An adequate space between your plants will reduce competition for light, will conserve water, and will provide more soil nutrition to each plant.

There is a limit to the amount of nutrients in your soil.  By leaving plenty of room between plants, they can have a wide area from which to draw their sustenance.  Keeping the area weed-free will also allow more nutrients to be available for the plants you want to grow.

As plants grow, light will be reduced through the developing leaf canopy.  This shade will slow plants down if plants are too crowded.  Leaving more space between plants allows more sun and brighter light to hit expanding plants, and this will result in faster, more robust growth.

Unseen competition for root room can also slow plants down.  Plants thrive when roots can freely spread in loose healthy soil.  Roots will also draw more moisture if they have plenty of room.

General space recommendations for each vegetable can be found on these information pages.


Even More Space

In Steve Solomon’s book Water Wise Vegetables, he tells us that allocating more elbow room allows vegetables to get larger and yield longer and allows the gardener to reduce the frequency of irrigation.
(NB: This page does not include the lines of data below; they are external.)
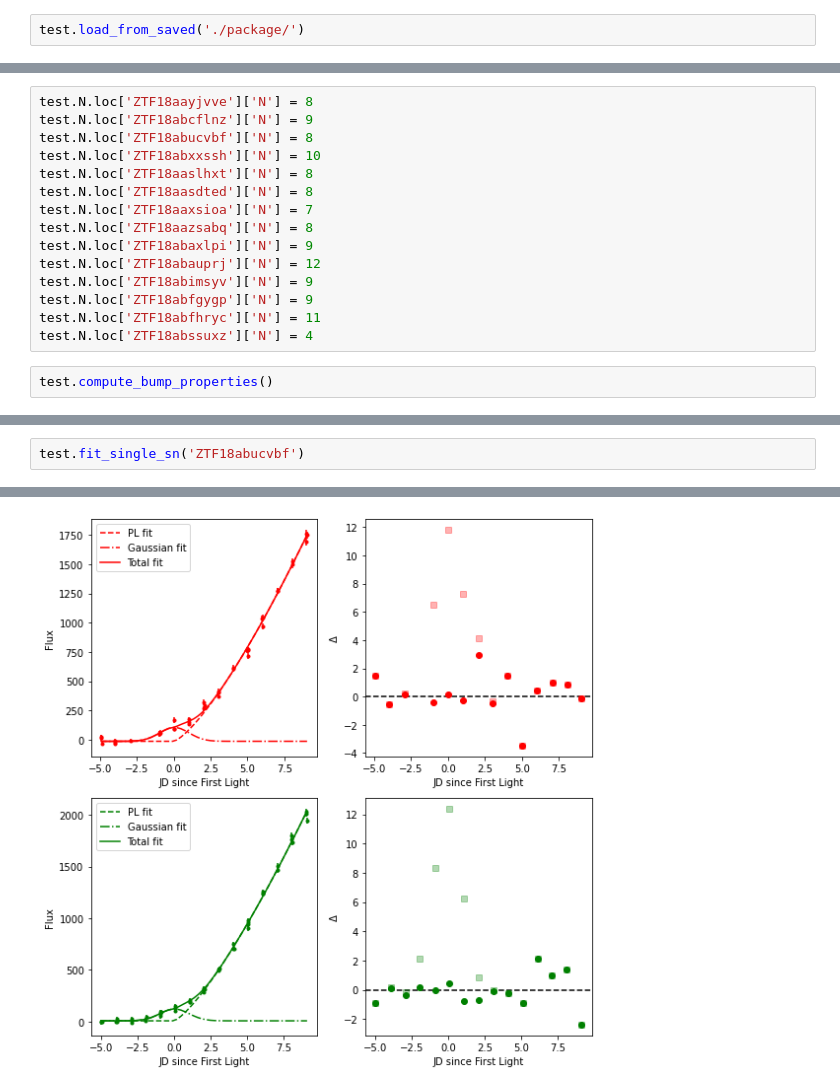
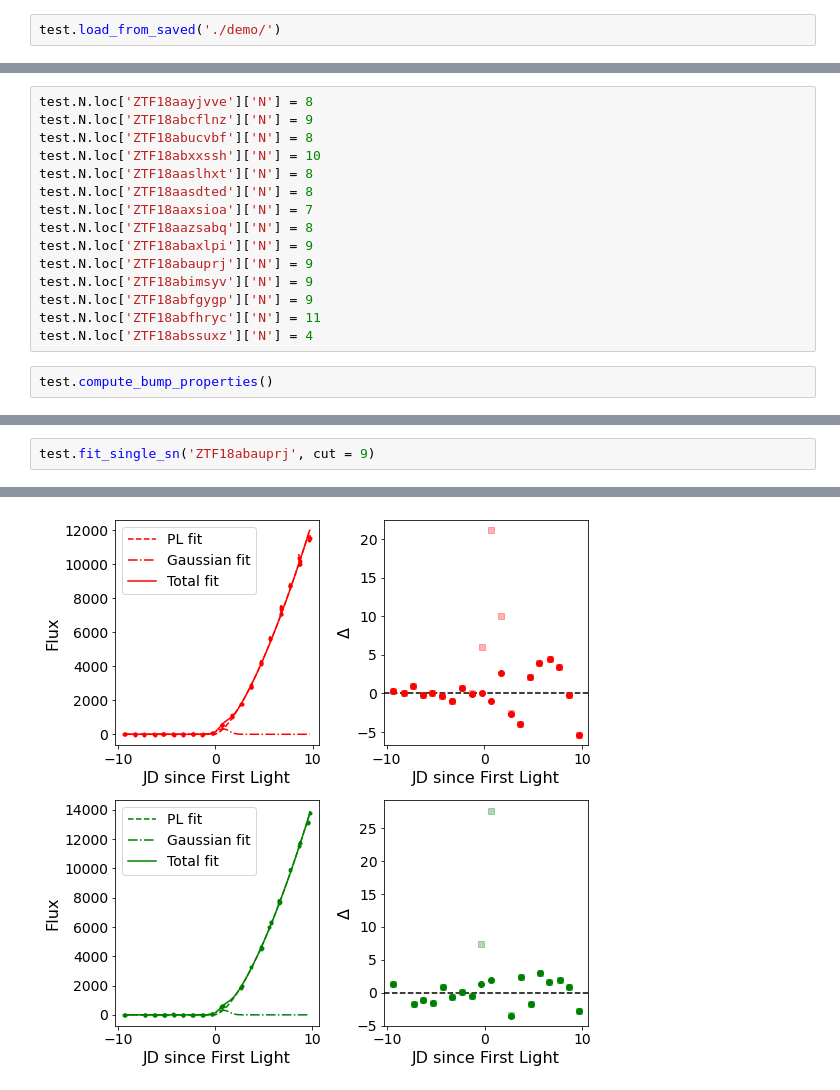
Before and after one commit to Christine8888/earlySN, a Jupyter notebook: Demo.ipynb, the cells around one changed output, grey strips where cells are left out. Cells and saved outputs as stored; diff of their text form.

```diff
--- a/Package testing 2.ipynb
+++ b/Demo.ipynb
@@ -37,7 +37,7 @@ Fitting Hubble residuals
 Tripp parameters: $lpha$= 0.10788668704578791 $\pm$ 0.014769027617377785 $\pm$, eta$= 2.7800149225248916 $\pm$ 6.179679155238995e-06 $\pm$, $\gamma$= 0.03852372490401771 $\pm$ 0.028332440418460406 $\p ...
 [figure]
 # %%
-test.load_from_saved('./package/')
+test.load_from_saved('./demo/')
 # %% [output]
 Loaded Hubble diagram parameters
 Loaded excess search results
@@ -88,7 +78,7 @@ test.N.loc['ZTF18aasdted']['N'] = 8
 test.N.loc['ZTF18aaxsioa']['N'] = 7
 test.N.loc['ZTF18aazsabq']['N'] = 8
 test.N.loc['ZTF18abaxlpi']['N'] = 9
-test.N.loc['ZTF18abauprj']['N'] = 12
+test.N.loc['ZTF18abauprj']['N'] = 9
 test.N.loc['ZTF18abimsyv']['N'] = 9
 test.N.loc['ZTF18abfgygp']['N'] = 9
 test.N.loc['ZTF18abfhryc']['N'] = 11
@@ -119,3 +135,3 @@ No Excess $x_1$:  0.030339587544769495 0.0004583566844376832
 # %%
-test.fit_single_sn('ZTF18abucvbf')
+test.fit_single_sn('ZTF18abauprj', cut = 9)
 # %% [output]
@@ -142 +139 @@ gold
-[figure, old version]
+[figure, new version]
```
Also changed, not shown: parts of 18 cells of this notebook, 22 other files.
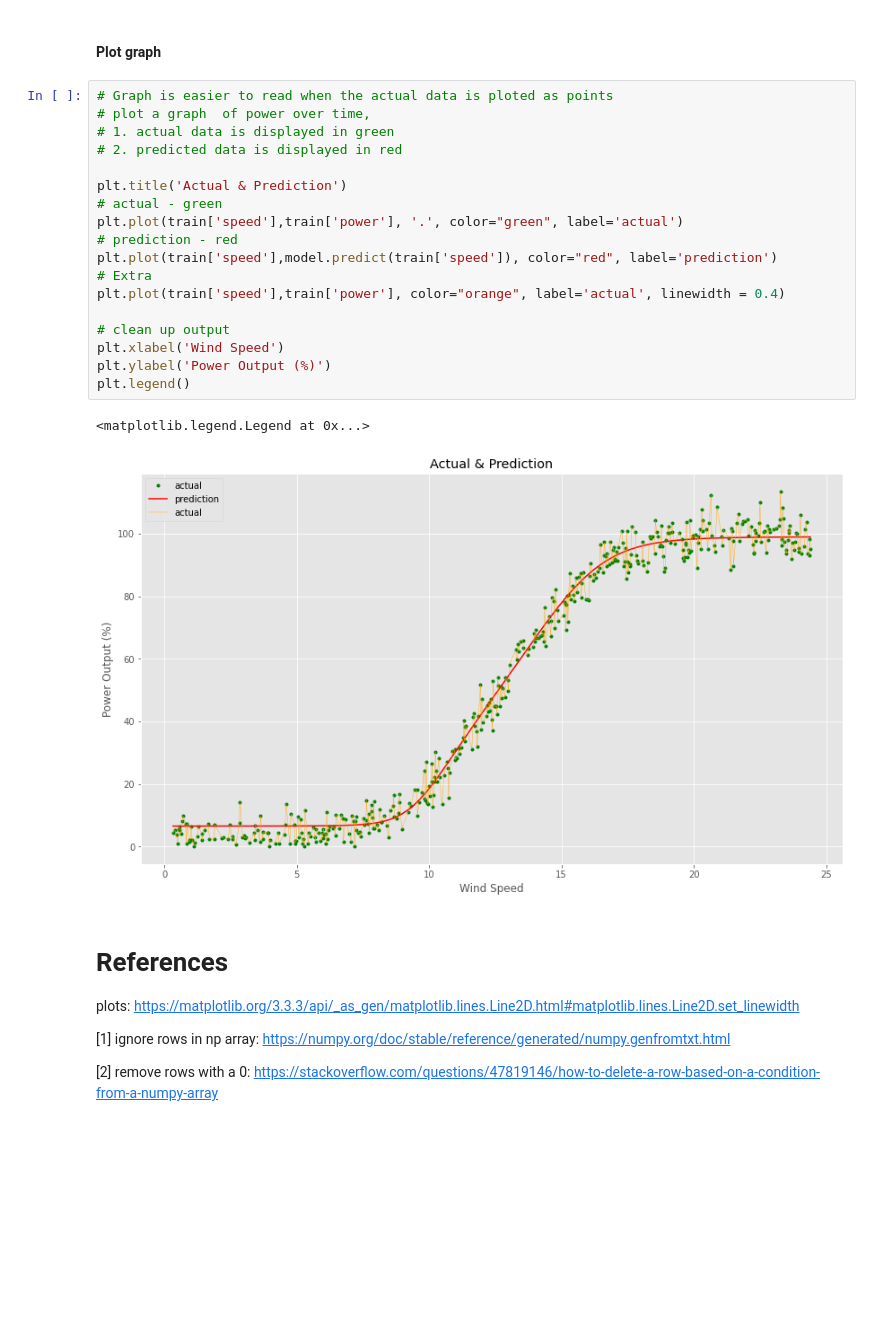
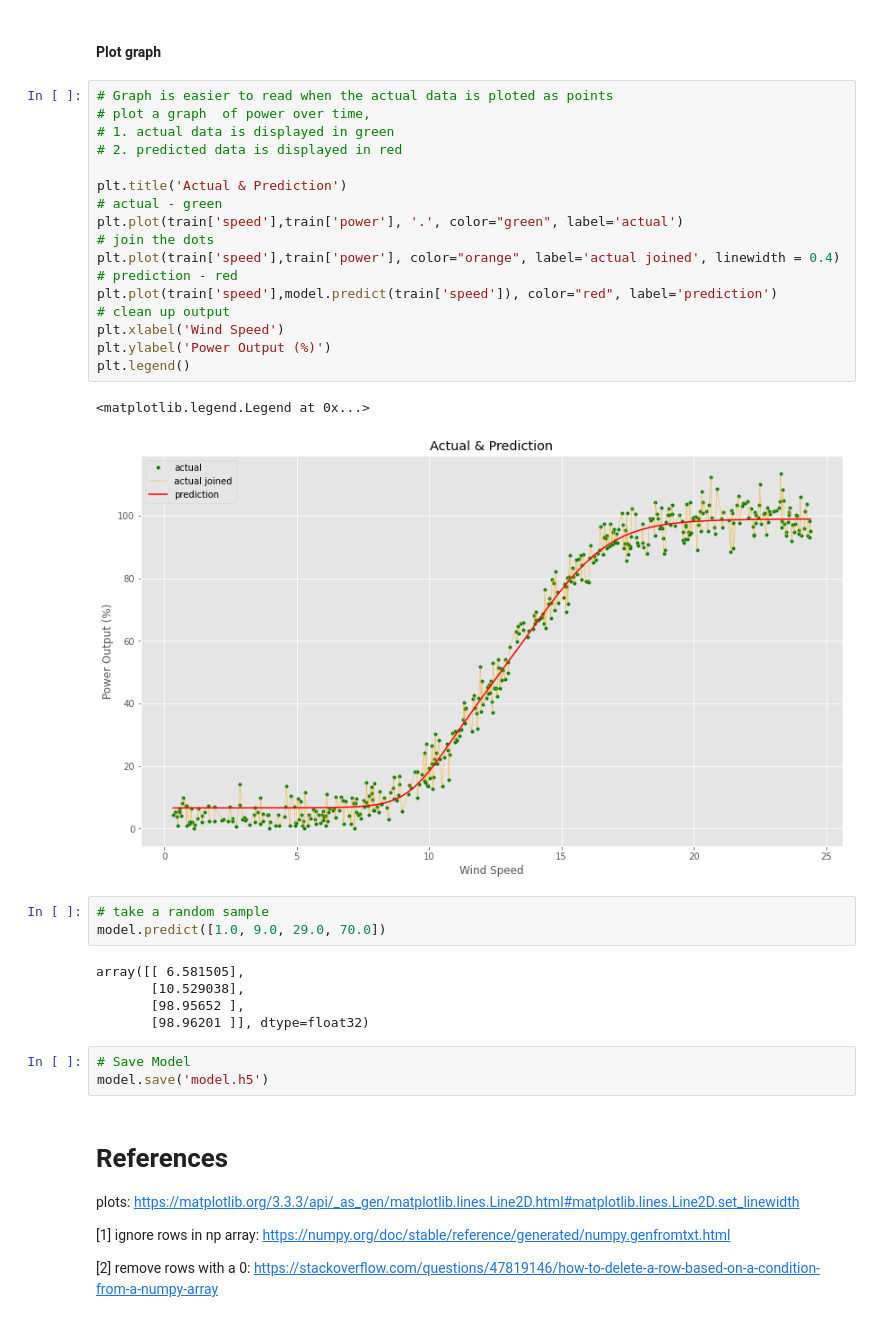
Before and after one commit to DarraghLally/Emerging_Technologies_Project, a Jupyter notebook: Emerging_Technology_Project.ipynb, the cells around one changed output. Saved outputs shown, nothing was run; the diff lists cells and outputs as text; blank space fills up the shorter version.

```diff
--- a/Emerging_Technology_Project.ipynb
+++ b/Emerging_Technology_Project.ipynb
@@ -104,24 +100,34 @@ Epoch 3000/3000
 # %%
 # Graph is easier to read when the actual data is ploted as points
 # plot a graph  of power over time,
 # 1. actual data is displayed in green
 # 2. predicted data is displayed in red
 
 plt.title('Actual & Prediction')
 # actual - green
 plt.plot(train['speed'],train['power'], '.', color="green", label='actual')
+# join the dots
+plt.plot(train['speed'],train['power'], color="orange", label='actual joined', linewidth = 0.4)
 # prediction - red
 plt.plot(train['speed'],model.predict(train['speed']), color="red", label='prediction')
-# Extra
-plt.plot(train['speed'],train['power'], color="orange", label='actual', linewidth = 0.4)
-
 # clean up output
 plt.xlabel('Wind Speed')
 plt.ylabel('Power Output (%)')
 plt.legend()
 # %% [output]
 <matplotlib.legend.Legend at 0x...>
-[figure, old version]
+[figure, new version]
+# %%
+# take a random sample
+model.predict([1.0, 9.0, 29.0, 70.0])
+# %% [output]
+array([[ 6.581505],
+       [10.529038],
+       [98.95652 ],
+       [98.96201 ]], dtype=float32)
+# %%
+# Save Model
+model.save('model.h5')
 # %% [markdown]
 # References
 
```
Also changed, not shown: parts of 4 cells of this notebook, 7 other files.
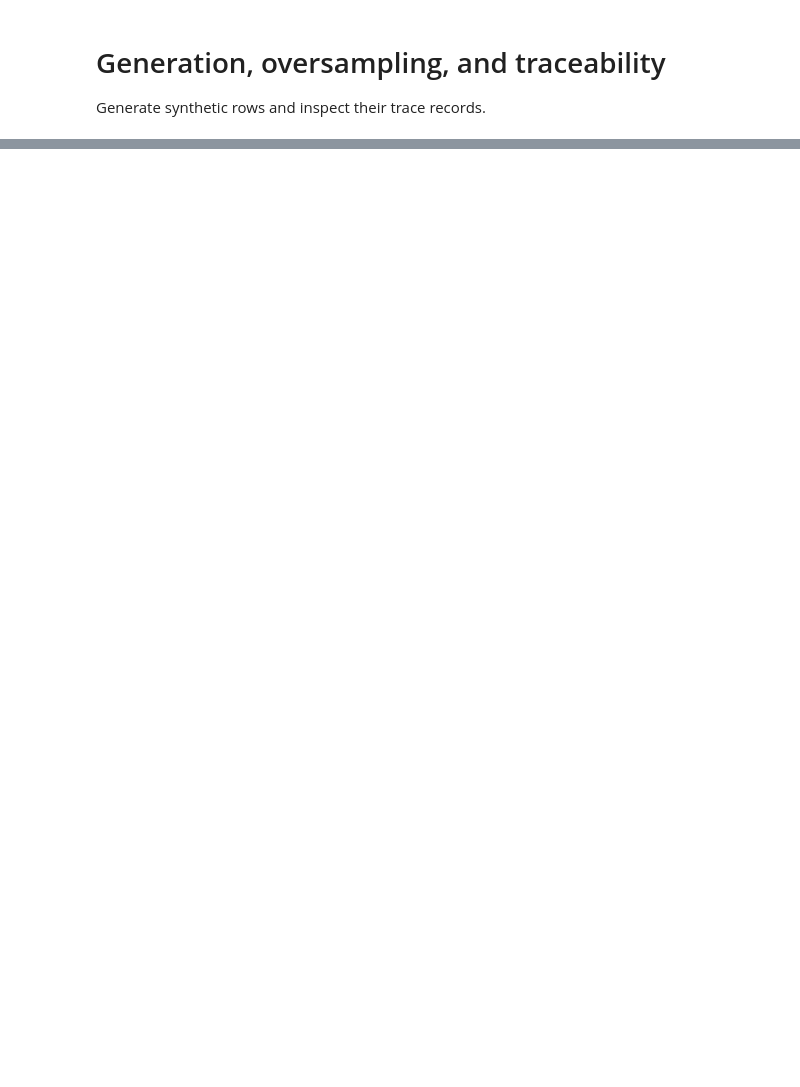
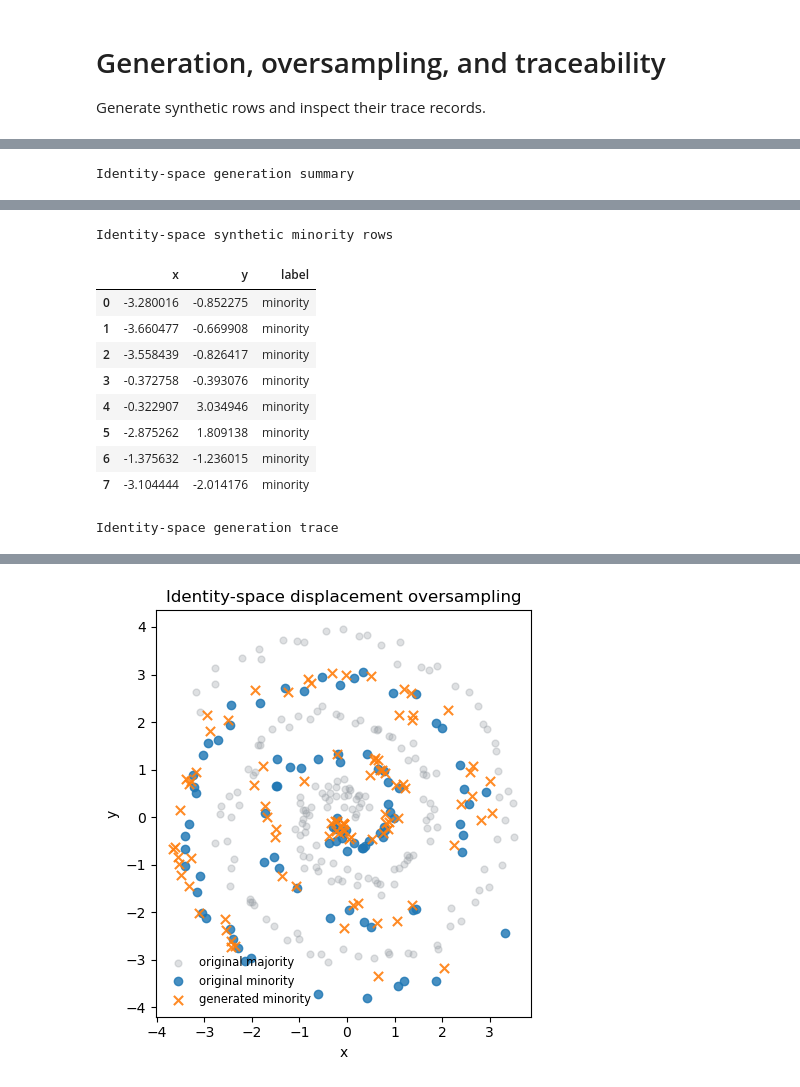
Before and after one commit to fabriziocosta/MIMIC, a Jupyter notebook: notebooks/03_generation_oversampling_traceability.ipynb, the cells around one changed output, grey strips where cells are left out. Cells and saved outputs as stored; diff of their text form; code cells hidden in the pictures; blank space fills up the shorter version.

```diff
--- a/notebooks/03_generation_oversampling_traceability.ipynb
+++ b/notebooks/03_generation_oversampling_traceability.ipynb
@@ -82,0 +152,43 @@ fig.tight_layout()
+# %%
+import sys
+from pathlib import Path
+
+from mimic import IdentityDecoder, IdentityEncoder
+
+notebook_dir = Path.cwd() / "notebooks" if (Path.cwd() / "notebooks").exists() else Path.cwd()
+if str(notebook_dir) not in sys.path:
+    sys.path.append(str(notebook_dir))
+
+from mimic_notebook_utils import identity_generation_plot
+
+identity_policy = GenerationPolicy(
+    method="displacement",  # change to "displacement" for the displacement variant
+    neighbour_mode="mutual",
+    n_neighbors=5,
+    lambda_range=(0.25, 0.75),
+)
+
+identity_mimic = MIMIC(
+    ignore_columns=["id"],
+    regression_columns=["x", "y"],
+    classification_columns=["label"],
+    encoder=IdentityEncoder(),
+    decoder=IdentityDecoder(),
+    policy=identity_policy,
+    n_bootstrap=1,
+    random_state=2,
+)
+
+identity_summary, identity_synthetic, identity_trace, identity_fig, identity_ax = identity_generation_plot(
+    identity_mimic,
+    df,
+    n_samples=minority_needed,
+    condition={"label": "minority"},
+    title=f"Identity-space {identity_policy.method} oversampling",
+)
+
+display(identity_summary.style.set_caption("Identity-space generation summary"))
+display(identity_synthetic.head(8).style.set_caption("Identity-space synthetic minority rows"))
+display(identity_trace.head(8).style.set_caption("Identity-space generation trace"))
+# %% [output]
+Identity-space generation summary
@@ -82,0 +197,11 @@ fig.tight_layout()
+Identity-space synthetic minority rows
+|  | x | y | label |
+| 0 | -3.280016 | -0.852275 | minority |
+| 1 | -3.660477 | -0.669908 | minority |
+| 2 | -3.558439 | -0.826417 | minority |
+| 3 | -0.372758 | -0.393076 | minority |
+| 4 | -0.322907 | 3.034946 | minority |
+| 5 | -2.875262 | 1.809138 | minority |
+| 6 | -1.375632 | -1.236015 | minority |
+| 7 | -3.104444 | -2.014176 | minority |
+Identity-space generation trace
@@ -82,0 +217 @@ fig.tight_layout()
+[figure, added]
```
Also changed, not shown: parts of 6 cells of this notebook, 9 other files.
Solomon contends that “Though hot baking sun and wind can desiccate the few inches of surface soil, if we dig down 6 inches or so, there is almost as much water present in September as there was in April.”  Plants will withdraw moisture from greater depths when there is no moisture at the surface.

Reduced plant density is the key to dry gardening.  Some of Solomon’s space recommendations are based on gardens in Western Oregon, and are as follows:

Beets – 1 foot

Broccoli, cauliflower, cabbage and kale – 4 feet

Carrots – 1 foot

Corn – 3 feet

Cucumbers – 5-6 feet

Lettuce – 2 feet

Peas – can be planted thickly

Peppers – 3 feet

Potatoes – 18 inches

Spinach – 1 foot

Squash – 8-10 feet

Tomatoes – give the roots the same amount of width as the leaves take above ground.  Determinate varieties will need less room than indeterminates.

Solomon also says “If plants with enough elbow room stop growing in summer and begin to appear gnarly, it is just as likely due to lack of nutrition as lack of water.”  So nutrient-rich soil will increase the chances of success when dry gardening.

So leave your plants plenty of room for greater vegetable garden success.